(The data)
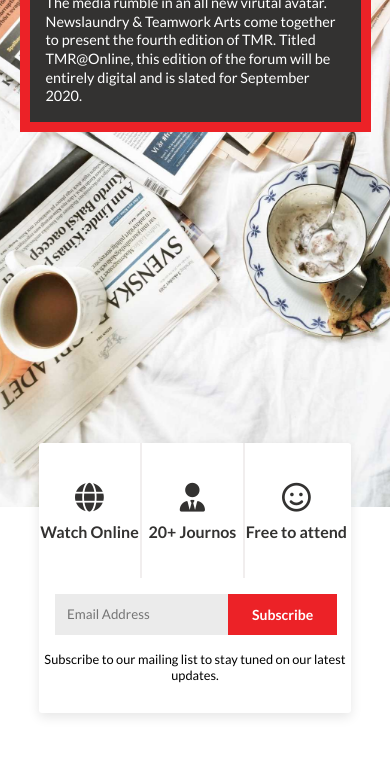
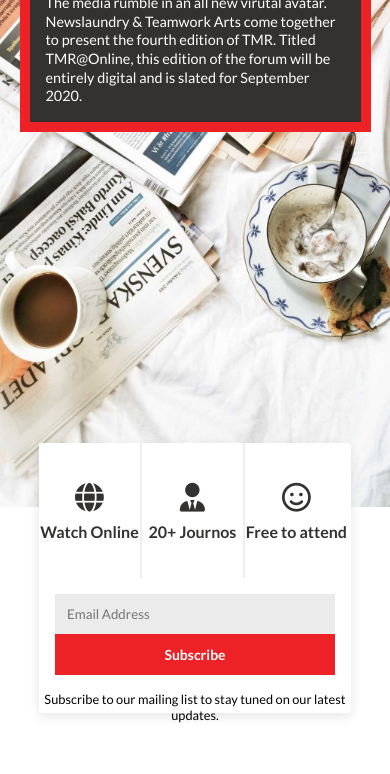
Before and after one commit to iamzee/nl-2, a React app: page / in a window 390 px wide. Shown: the part 309-1083 px from the top of the page. Built offline with nearby package versions, Linux system fonts and the light colour scheme.

Commit message:
fix reesponsive subscribe button

```diff
--- a/components/SecondSection/index.scss
+++ b/components/SecondSection/index.scss
@@ -36,11 +36,11 @@
 		font-size: 1.3rem;
 		font-weight: 700;
 		margin-left: 12px;
-
 	}
 }
 
-.ss-tab:nth-child(1), .ss-tab:nth-child(2) {
+.ss-tab:nth-child(1),
+.ss-tab:nth-child(2) {
 	border-right: 2px solid rgb(241, 238, 238);
 }
 
@@ -94,3 +94,21 @@
 		}
 	}
 }
+
+@media (max-width: 480px) {
+	.ss-subscribe {
+		&__container {
+			flex-direction: column;
+		}
+
+		&__input {
+			flex: 1;
+		}
+
+		&__button {
+			flex: 1;
+			font-size: 14px;
+			padding: 12px 24px;
+		}
+	}
+}
--- a/package.json
+++ b/package.json
@@ -4,7 +4,8 @@
 	"description": "",
 	"scripts": {
 		"build": "parcel build index.html",
-    "start": "node server.js"
+		"start": "node server.js",
+		"serve": "parcel serve index.html"
 	},
 	"keywords": [],
 	"author": "",
```
Lines whose indentation alone changed are shown as unchanged.
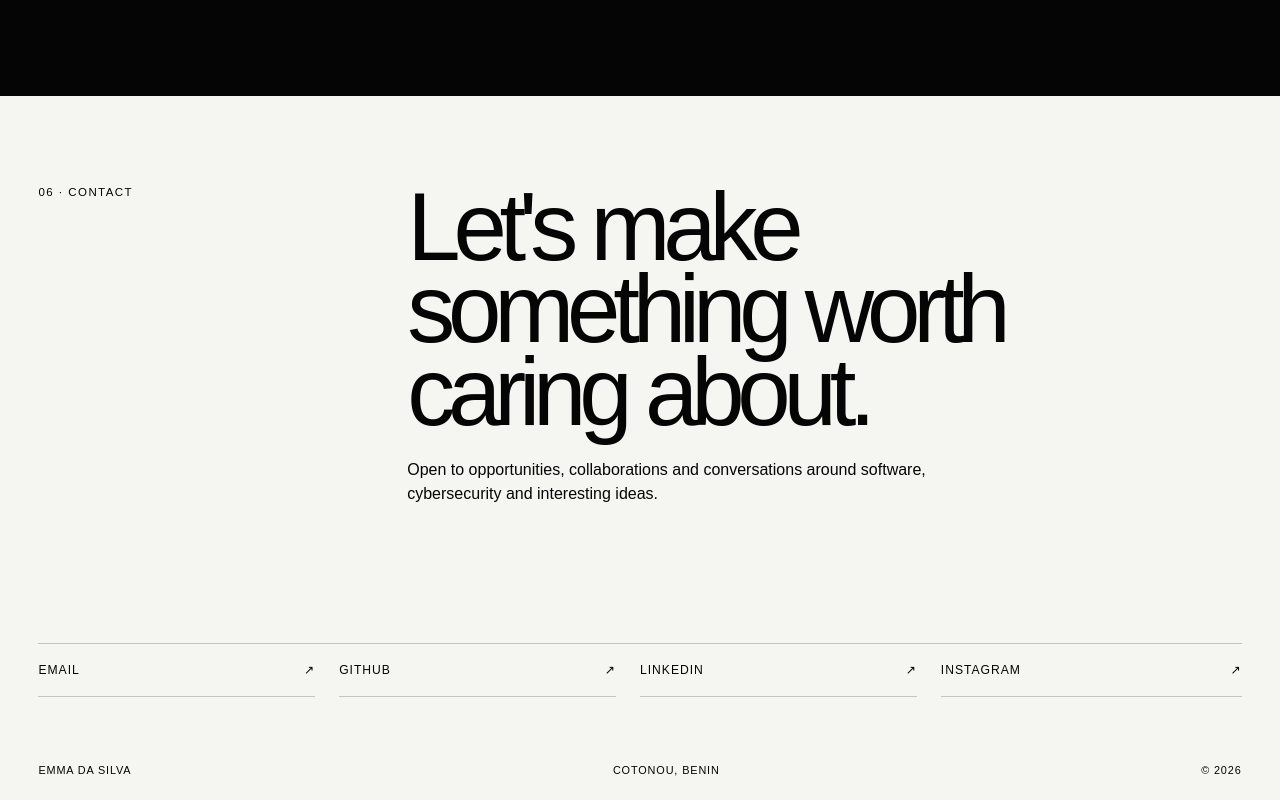
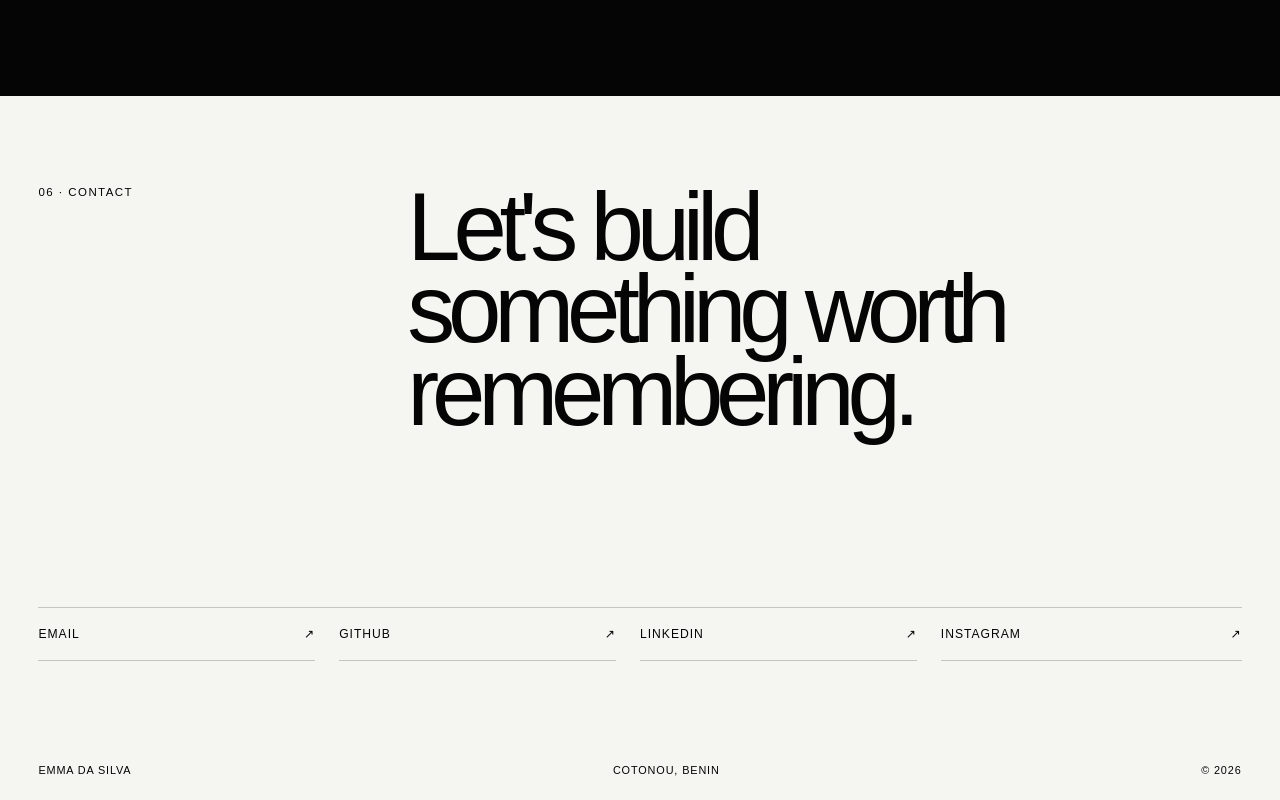
Before and after one commit to emma-dasilva-dev/emma-portfolio, a Next.js app: page / in a window 1280 px wide. Shown: the part 5072-5872 px from the top of the page. Built offline with nearby package versions, Linux system fonts and the light colour scheme.

Commit message:
Simplify contact copy to one sentence

```diff
--- a/src/components/sections/Contact.tsx
+++ b/src/components/sections/Contact.tsx
@@ -21,11 +21,7 @@ export default function Contact() {
       >
         <p className="section-kicker">06 · Contact</p>
         <div className="contact-message">
-          <h2>Let&apos;s make something worth caring about.</h2>
-          <p>
-            Open to opportunities, collaborations and conversations around
-            software, cybersecurity and interesting ideas.
-          </p>
+          <h2>Let&apos;s build something worth remembering.</h2>
         </div>
       </motion.div>
 
```
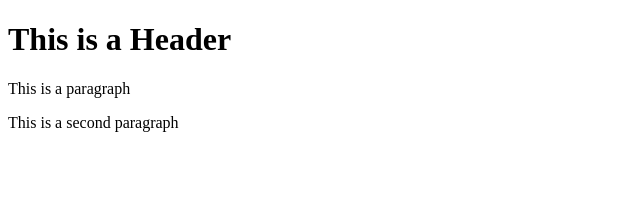
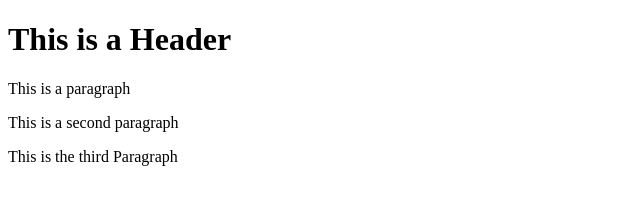
Before and after one commit to LucasGiani/-git-test, a website: page git-test/index.html in a window 1280 px wide. Shown: the whole page, without its empty margins (0-640 px from the left). Drawn offline with Linux system fonts and the light colour scheme.

Commit message:
The fourth commit

```diff
--- a/git-test/index.html
+++ b/git-test/index.html
@@ -6,5 +6,6 @@
         <h1>This is a Header</h1>
         <p>This is a paragraph</p>
         <p>This is a second paragraph</p>
+        <p>This is the third Paragraph</p>
     </body>
 </html>
```
Also changed, not shown: git-test/package.json (added, +25 -0 lines), 2 other files.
(End The data)
#### [Work required]
What is needed is an exact repeat of every entry above, with the pictures left out.

#### [Task result]
Before and after one commit to iamzee/nl-2, a React app: page / in a window 390 px wide. Shown: the part 309-1083 px from the top of the page. Built offline with nearby package versions, Linux system fonts and the light colour scheme.

Commit message:
fix reesponsive subscribe button

```diff
--- a/components/SecondSection/index.scss
+++ b/components/SecondSection/index.scss
@@ -36,11 +36,11 @@
 		font-size: 1.3rem;
 		font-weight: 700;
 		margin-left: 12px;
-
 	}
 }
 
-.ss-tab:nth-child(1), .ss-tab:nth-child(2) {
+.ss-tab:nth-child(1),
+.ss-tab:nth-child(2) {
 	border-right: 2px solid rgb(241, 238, 238);
 }
 
@@ -94,3 +94,21 @@
 		}
 	}
 }
+
+@media (max-width: 480px) {
+	.ss-subscribe {
+		&__container {
+			flex-direction: column;
+		}
+
+		&__input {
+			flex: 1;
+		}
+
+		&__button {
+			flex: 1;
+			font-size: 14px;
+			padding: 12px 24px;
+		}
+	}
+}
--- a/package.json
+++ b/package.json
@@ -4,7 +4,8 @@
 	"description": "",
 	"scripts": {
 		"build": "parcel build index.html",
-    "start": "node server.js"
+		"start": "node server.js",
+		"serve": "parcel serve index.html"
 	},
 	"keywords": [],
 	"author": "",
```
Lines whose indentation alone changed are shown as unchanged.
Before and after one commit to emma-dasilva-dev/emma-portfolio, a Next.js app: page / in a window 1280 px wide. Shown: the part 5072-5872 px from the top of the page. Built offline with nearby package versions, Linux system fonts and the light colour scheme.

Commit message:
Simplify contact copy to one sentence

```diff
--- a/src/components/sections/Contact.tsx
+++ b/src/components/sections/Contact.tsx
@@ -21,11 +21,7 @@ export default function Contact() {
       >
         <p className="section-kicker">06 · Contact</p>
         <div className="contact-message">
-          <h2>Let&apos;s make something worth caring about.</h2>
-          <p>
-            Open to opportunities, collaborations and conversations around
-            software, cybersecurity and interesting ideas.
-          </p>
+          <h2>Let&apos;s build something worth remembering.</h2>
         </div>
       </motion.div>
 
```
Before and after one commit to LucasGiani/-git-test, a website: page git-test/index.html in a window 1280 px wide. Shown: the whole page, without its empty margins (0-640 px from the left). Drawn offline with Linux system fonts and the light colour scheme.

Commit message:
The fourth commit

```diff
--- a/git-test/index.html
+++ b/git-test/index.html
@@ -6,5 +6,6 @@
         <h1>This is a Header</h1>
         <p>This is a paragraph</p>
         <p>This is a second paragraph</p>
+        <p>This is the third Paragraph</p>
     </body>
 </html>
```
Also changed, not shown: git-test/package.json (added, +25 -0 lines), 2 other files.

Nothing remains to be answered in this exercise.